### Generalised universal functions (gufuncs)¶

Whereas ufuncs apply the function element-by-element, the generalized version (gufuncs) supports “sub-array” by “sub-array” operations.

Numba has a nice implementation of these, which we will explore in the next lesson.

## Exercises¶

Exercise 1

Exercise 2

What is vectorisation?

Exercise 3

How would you replace the compute_reciprocals function below with a vectorised version?

def compute_reciprocals(array):
"""
Divides 1 by an array of values.
"""
output = np.empty(len(array))
for i in range(len(array)):
output[i] = 1.0 / array[i]
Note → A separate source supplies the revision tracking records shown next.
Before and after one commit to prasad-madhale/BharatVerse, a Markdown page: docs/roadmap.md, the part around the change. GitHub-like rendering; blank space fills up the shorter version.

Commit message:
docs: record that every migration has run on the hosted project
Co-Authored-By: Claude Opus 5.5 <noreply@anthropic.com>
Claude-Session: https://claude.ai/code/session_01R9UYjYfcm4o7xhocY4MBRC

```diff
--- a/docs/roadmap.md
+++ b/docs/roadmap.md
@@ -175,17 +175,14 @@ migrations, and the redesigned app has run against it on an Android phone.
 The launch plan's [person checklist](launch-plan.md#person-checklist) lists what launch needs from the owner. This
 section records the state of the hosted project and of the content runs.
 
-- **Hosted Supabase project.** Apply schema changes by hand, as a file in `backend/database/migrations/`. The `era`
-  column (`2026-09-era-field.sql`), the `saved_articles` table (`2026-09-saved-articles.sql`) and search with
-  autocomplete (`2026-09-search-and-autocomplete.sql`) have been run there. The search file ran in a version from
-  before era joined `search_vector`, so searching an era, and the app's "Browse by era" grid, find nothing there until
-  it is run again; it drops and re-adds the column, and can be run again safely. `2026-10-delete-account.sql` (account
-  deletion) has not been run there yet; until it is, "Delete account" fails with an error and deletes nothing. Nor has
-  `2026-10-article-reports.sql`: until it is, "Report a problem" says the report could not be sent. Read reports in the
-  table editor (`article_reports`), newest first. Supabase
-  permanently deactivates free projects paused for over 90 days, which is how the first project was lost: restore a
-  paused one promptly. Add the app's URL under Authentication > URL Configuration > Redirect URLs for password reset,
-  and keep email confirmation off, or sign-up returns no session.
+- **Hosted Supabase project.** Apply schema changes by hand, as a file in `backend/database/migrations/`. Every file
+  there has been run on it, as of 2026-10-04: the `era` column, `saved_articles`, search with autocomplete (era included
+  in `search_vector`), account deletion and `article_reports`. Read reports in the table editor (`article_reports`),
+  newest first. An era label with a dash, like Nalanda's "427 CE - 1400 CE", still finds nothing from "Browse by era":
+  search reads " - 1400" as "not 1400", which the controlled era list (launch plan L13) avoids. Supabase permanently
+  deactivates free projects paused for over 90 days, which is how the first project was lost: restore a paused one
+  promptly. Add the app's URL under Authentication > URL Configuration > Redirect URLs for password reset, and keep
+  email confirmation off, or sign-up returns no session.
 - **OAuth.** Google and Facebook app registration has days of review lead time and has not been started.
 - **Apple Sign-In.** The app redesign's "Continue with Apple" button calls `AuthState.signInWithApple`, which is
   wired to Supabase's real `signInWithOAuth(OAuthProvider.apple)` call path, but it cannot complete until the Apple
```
return output

big_array = np.random.randint(1, 100, size=1_000_000)
%timeit compute_reciprocals(big_array)

1.87 s ± 2.38 ms per loop (mean ± std. dev. of 7 runs, 1 loop each)


Exercise 4

Create your own vectorised ufunc that calculates the cube root of an array over all elements.

## Key Points¶

Important

• Take advantage of broadcasting for different shaped arrays.

• Use vectorised functions where you can e.g., NumPy ufuncs.

## Further information¶

• Creates task graph of scheduled work awaiting execution (.compute(), more on that in the Parallelisation lesson).